to make do, how to make friends, how to get along. Yet, at the same
time, I’ve been sheltered and never faced the kind of hardship that many
people have. My courage has never been tested to its maximum. So I
don’t know if I’m really a global citizen, but I want to be. I try to
be. I move in that direction, actively. It’s very important to me.
Mayor Ed Koch appointed me New York City Commissioner for the
United Nations and Consulate Corps when I was about 30. I did that for
12 years. The work of the Commission had a local focus but we dealt
with representatives from around the world, face to face. I learned to
appreciate who they were and what they’ve come through. That training
exposed me to global issues and opened the door to my UN service under
Secretary General Boutros-Ghali and Secretary General Kofi Annan. As
Assistant Secretary General and Head of the Office of External Relations
under Kofi Annan, one of my key functions was outreach and contact with
the 4200 accredited NGO’s. This community of activists reflects every
global concern—human rights health, the environment, the international
criminal court and more. They see themselves as the voice of the people.
They are focused, passionate, and knowledgeable. In the words of the
Secretary General, NGO’s are essential partners of the United Nations.
NR: How many people already engaged in global affairs do you think those 4200 organizations represent?
GS: Millions, millions. The World Wildlife Association has
something like 25 million members. Others, like the International Rescue
Committee have hundreds of thousands of members. Some are smaller, but
the very large membership organizations have enormous resources. Save
the Children, for instance, has its own foreign office. They track
events of the world almost as the United Nations does. NGO’s provide a
way to make change happen, to encourage and move governments and to
assist the UN. In some cases they get ahead of governments. NGO’s
fronted the campaign against landmines. I have enormous respect for the
NGO community. There are a few difficulties there, but by and large
they are a talented and dedicated group. Some have a national base, but
most have international memberships. By the nature of what they do,
most of them are global citizens. That is, they try to think globally,
even though they may focus on a particular issue. NGO’s accredited to
the UN are but a fraction of the civil society universe.
NR: We all have affiliations and loyalties at larger and more
inclusive scales of relationship, from family, to nation, to global, to
kosmos. How do you see the relationship between national and global
GS: We cannot discount national pride and loyalty. I don’t mean
nationalism, which is chauvinistic and defensive. I’m a proud and
patriotic American. But, at the same time, I am a global citizen. We
don’t forget where we came from or where our roots are.
To read the rest of this interview, please see the print issue of Kosmos Journal, Fall | Winter 2005.
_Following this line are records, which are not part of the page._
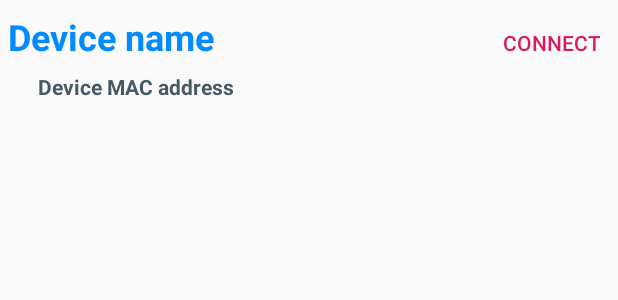
After one commit to sjmp93/OBDIIDashboard, an Android app: the layout bluetooth_device_row.xml on its own in the app's theme, with its tools: preview values and no code run, on a phone screen of 412 x 824 dp. The commit adds this screen. Shown: the top 300 px of the screen. Run offline under Robolectric (Android 15) with nearby library versions, the phone set to English and light mode, and no system bars.

Commit message:
RecyclerView implemented. Next step, setOnclickListener to each button

```diff
--- a/OBDII-Dashboard/src/main/AndroidManifest.xml
+++ b/OBDII-Dashboard/src/main/AndroidManifest.xml
@@ -19,6 +19,8 @@
         </activity>
 
         <activity android:name="com.sergiojosemp.obddashboard.activity.DiscoveryActivity" />
+        <activity android:name="com.sergiojosemp.obddashboard.activity.DiscoverActivity" />
+
         <activity android:name="com.sergiojosemp.obddashboard.activity.ConnectActivity" />
         <activity
             android:name="com.sergiojosemp.obddashboard.activity.MenuActivity"
--- a/OBDII-Dashboard/src/main/java/com/sergiojosemp/obddashboard/activity/StartMenuActivity.kt
+++ b/OBDII-Dashboard/src/main/java/com/sergiojosemp/obddashboard/activity/StartMenuActivity.kt
@@ -73,9 +73,9 @@ class StartMenuActivity: AppCompatActivity() {
 
         //Navigation to DiscoveryActivity
         binding.discoverButton.setOnClickListener {
-            val DiscoveryActivity =
-                Intent(applicationContext, DiscoveryActivity::class.java)
-            startActivity(DiscoveryActivity)
+            val DiscoverActivity =
+                Intent(applicationContext, DiscoverActivity::class.java)
+            startActivity(DiscoverActivity)
         }
 
         binding.offlineModeButton.setOnClickListener{
--- a/OBDII-Dashboard/src/main/java/com/sergiojosemp/obddashboard/model/BluetoothDeviceModel.kt
+++ b/OBDII-Dashboard/src/main/java/com/sergiojosemp/obddashboard/model/BluetoothDeviceModel.kt
@@ -1,6 +1,6 @@
 package com.sergiojosemp.obddashboard.model
 
-class BluetoothDeviceModel {
-    val name: String? = "Unknown device"
+class BluetoothDeviceModel(
+    val name: String? = "Unknown device",
     val mac: String?= "XX:XX:XX:XX:XX:XX"
-}
+)
--- a/OBDII-Dashboard/src/main/java/com/sergiojosemp/obddashboard/vm/DiscoverViewModel.kt
+++ b/OBDII-Dashboard/src/main/java/com/sergiojosemp/obddashboard/vm/DiscoverViewModel.kt
@@ -6,10 +6,12 @@ import com.sergiojosemp.obddashboard.model.BluetoothDeviceModel
 import com.sergiojosemp.obddashboard.model.BluetoothModel
 
 class DiscoverViewModel: ViewModel(){
-    val devices: MutableLiveData<List<BluetoothDeviceModel>> = TODO()
+    var devices: MutableLiveData<ArrayList<BluetoothDeviceModel>>
+    //val pr: MutableList = MutableList(1, )
 
     init{
         devices = MutableLiveData()
+        devices.value = ArrayList()
     }
 
 
--- /dev/null
+++ b/OBDII-Dashboard/src/main/res/layout/bluetooth_device_row.xml
@@ -0,0 +1,73 @@
+<?xml version="1.0" encoding="utf-8"?>
+<layout xmlns:android="http://schemas.android.com/apk/res/android"
+    xmlns:app="http://schemas.android.com/apk/res-auto">
+
+    <data>
+        <variable name="viewmodel"
+            type="com.sergiojosemp.obddashboard.vm.DiscoverViewModel"/>
+    </data>
+
+    <androidx.constraintlayout.widget.ConstraintLayout
+        android:id="@+id/bluetooth_device_row"
+        android:layout_width="match_parent"
+        android:layout_height="wrap_content">
+
+        <LinearLayout
+            android:layout_width="match_parent"
+            android:layout_height="80dp"
+            android:orientation="vertical"
+            app:layout_constraintBottom_toBottomOf="parent"
+            app:layout_constraintEnd_toEndOf="parent"
+            app:layout_constraintStart_toStartOf="parent"
+            app:layout_constraintTop_toTopOf="parent">
+
+            <LinearLayout
+                android:layout_width="match_parent"
+                android:layout_height="wrap_content"
+                android:orientation="horizontal">
+
+                <TextView
+                    android:id="@+id/bluetoothDeviceName"
+                    android:layout_width="wrap_content"
+                    android:layout_height="wrap_content"
+                    android:layout_weight="1"
+                    android:paddingStart="5dp"
+                    android:paddingEnd="0dp"
+                    android:paddingTop="5dp"
+                    android:paddingBottom="0dp"
+                    android:text="@string/device_name_title"
+                    android:textColor="@color/colorPrimary"
+                    android:textSize="24sp"
+                    android:textStyle="bold" />
+
+                <Button
+                    android:id="@+id/bluetoothConnectRowButton"
+                    style="@style/Widget.AppCompat.Button.Borderless.Colored"
+                    android:layout_width="wrap_content"
+                    android:layout_height="wrap_content"
+                    android:layout_weight="1"
+                    android:gravity="bottom|right"
+                    android:paddingTop="0dp"
+                    android:text="@string/connect_title" />
+
+            </LinearLayout>
+
+            <LinearLayout
+                android:layout_width="match_parent"
+                android:layout_height="wrap_content"
+                android:orientation="horizontal">
+
+                <TextView
+                    android:id="@+id/bluetoothDeviceMac"
+                    android:layout_width="0dp"
+                    android:layout_height="wrap_content"
+                    android:layout_weight="1"
+                    android:paddingStart="25dp"
+                    android:paddingEnd="0dp"
+                    android:text="@string/mac_address_title"
+                    android:textColor="@color/primary_dark"
+                    android:textStyle="bold" />
+            </LinearLayout>
+        </LinearLayout>
+    </androidx.constraintlayout.widget.ConstraintLayout>
+</layout>
--- a/OBDII-Dashboard/src/main/res/layout/discovery_activity.xml
+++ b/OBDII-Dashboard/src/main/res/layout/discovery_activity.xml
@@ -5,9 +5,7 @@
     xmlns:tools="http://schemas.android.com/tools">
 
     <data>
-        <variable
-            name="viewmodel"
-            type="com.sergiojosemp.obddashboard.vm.DiscoverViewModel" />
+
     </data>
 
     <androidx.constraintlayout.widget.ConstraintLayout
--- a/OBDII-Dashboard/src/main/res/values/strings.xml
+++ b/OBDII-Dashboard/src/main/res/values/strings.xml
@@ -186,6 +186,7 @@
     <string name="executing_queue_paused">Executing queue will be paused during Diagnostic Trouble Code Activity</string>
     <string name="error_getting_dtc">Error getting Trouble Codes from OBD. Is device connected an OBD device?</string>
     <string name="BT_STATUS_TEXT">BT Status</string>
+    <string name="connect_title">Connect</string>
 
     "Error getting Trouble Codes from OBD. Is OBD device connected?"
     Executing queue will be paused during Diagnostic Trouble Code Activity
```
Also changed, not shown: OBDII-Dashboard/build.gradle (+6 -1 lines), OBDII-Dashboard/src/main/java/com/sergiojosemp/obddashboard/activity/DiscoverActivity.kt (+67 -93 lines), OBDII-Dashboard/src/main/java/com/sergiojosemp/obddashboard/adapter/CustomRecyclerViewAdapter.kt (added, +62 -0 lines), OBDII-Dashboard/src/main/res/layout/discover_activity.xml (+17 -4 lines), 1 other file.
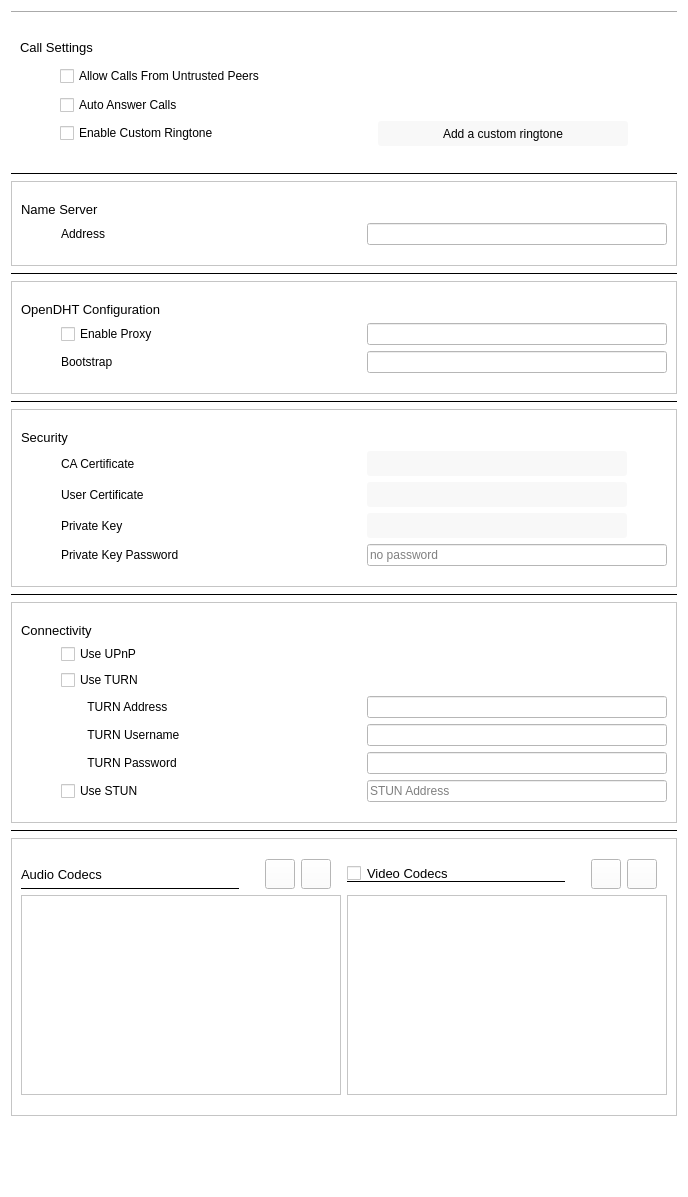
The window that advancedsettingswidget.ui (savoirfairelinux/jami-client-windows) describes before a commit, drawn with Qt 5.
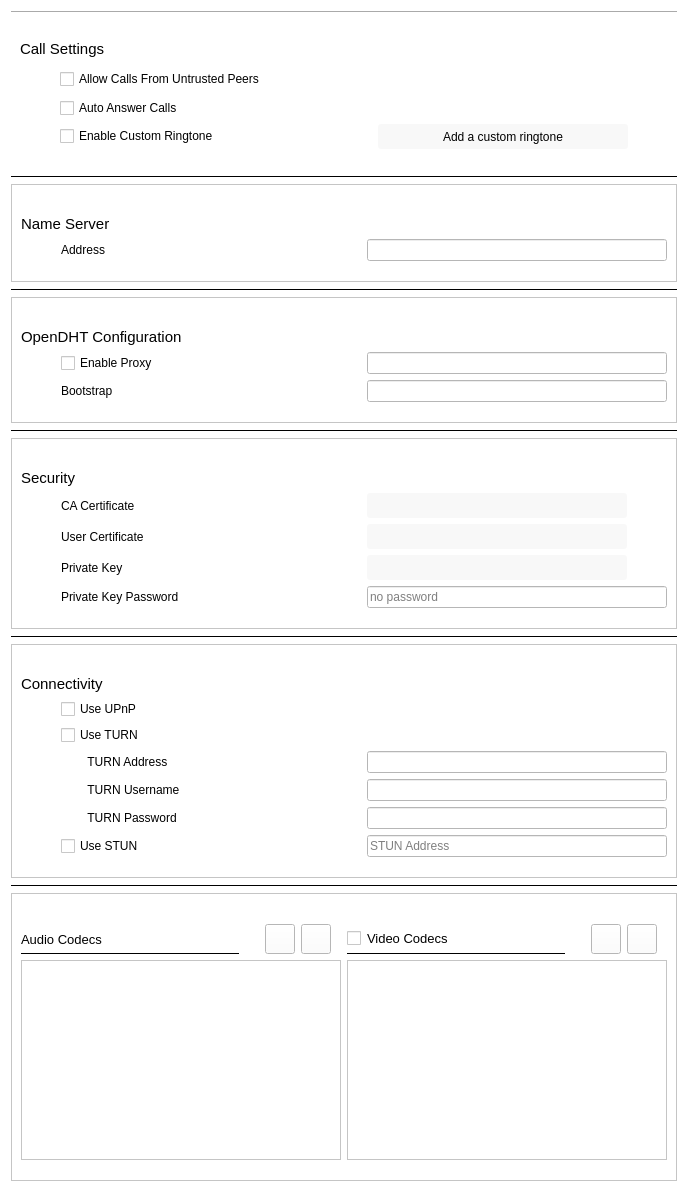
The same window after the commit. Icons and pictures are not drawn.

```diff
--- a/advancedsettingswidget.ui
+++ b/advancedsettingswidget.ui
@@ -40,7 +40,7 @@
        <widget class="QLabel" name="label">
         <property name="font">
          <font>
-          <pointsize>10</pointsize>
+          <pointsize>11</pointsize>
          </font>
         </property>
         <property name="text">
@@ -158,7 +158,7 @@
      </property>
      <layout class="QVBoxLayout" name="verticalLayout_4">
       <property name="topMargin">
-       <number>20</number>
+       <number>30</number>
       </property>
       <property name="bottomMargin">
        <number>20</number>
@@ -167,7 +167,7 @@
        <widget class="QLabel" name="label_2">
         <property name="font">
          <font>
-          <pointsize>10</pointsize>
+          <pointsize>11</pointsize>
          </font>
         </property>
         <property name="text">
@@ -253,7 +253,7 @@
      </property>
      <layout class="QVBoxLayout" name="verticalLayout_5">
       <property name="topMargin">
-       <number>20</number>
+       <number>30</number>
       </property>
       <property name="bottomMargin">
        <number>20</number>
@@ -262,7 +262,7 @@
        <widget class="QLabel" name="label_4">
         <property name="font">
          <font>
-          <pointsize>10</pointsize>
+          <pointsize>11</pointsize>
          </font>
         </property>
         <property name="text">
@@ -401,7 +401,7 @@
      </property>
      <layout class="QVBoxLayout" name="verticalLayout_16">
       <property name="topMargin">
-       <number>20</number>
+       <number>30</number>
       </property>
       <property name="bottomMargin">
        <number>20</number>
@@ -410,7 +410,7 @@
        <widget class="QLabel" name="label_17">
         <property name="font">
          <font>
-          <pointsize>10</pointsize>
+          <pointsize>11</pointsize>
          </font>
         </property>
         <property name="text">
@@ -633,7 +633,7 @@
      </property>
      <layout class="QVBoxLayout" name="verticalLayout_8">
       <property name="topMargin">
-       <number>20</number>
+       <number>30</number>
       </property>
       <property name="bottomMargin">
        <number>20</number>
@@ -642,7 +642,7 @@
        <widget class="QLabel" name="label_11">
         <property name="font">
          <font>
-          <pointsize>10</pointsize>
+          <pointsize>11</pointsize>
          </font>
         </property>
         <property name="text">
@@ -784,7 +784,7 @@
      </property>
      <layout class="QHBoxLayout" name="horizontalLayout_14">
       <property name="topMargin">
-       <number>20</number>
+       <number>30</number>
       </property>
       <property name="bottomMargin">
        <number>20</number>
@@ -795,6 +795,18 @@
          <layout class="QHBoxLayout" name="horizontalLayout_10">
           <item>
            <widget class="QLabel" name="audioLabel">
+            <property name="minimumSize">
+             <size>
+              <width>0</width>
+              <height>30</height>
+             </size>
+            </property>
+            <property name="maximumSize">
+             <size>
+              <width>16777215</width>
+              <height>30</height>
+             </size>
+            </property>
             <property name="font">
              <font>
               <pointsize>10</pointsize>
@@ -918,6 +930,18 @@
          <layout class="QHBoxLayout" name="horizontalLayout_8">
           <item>
            <widget class="QCheckBox" name="videoCheckBox">
+            <property name="minimumSize">
+             <size>
+              <width>0</width>
+              <height>30</height>
+             </size>
+            </property>
+            <property name="maximumSize">
+             <size>
+              <width>16777215</width>
+              <height>30</height>
+             </size>
+            </property>
             <property name="font">
              <font>
               <pointsize>10</pointsize>
```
Gillian Martin Sorensen, Senior Adviser at the United Nations Foundation, is a national advocate on matters related to the United Nations and the United States-United Nations relationship, addressing audiences as diverse as Rotary International and the Air Force Academy
Fall | Winter 2016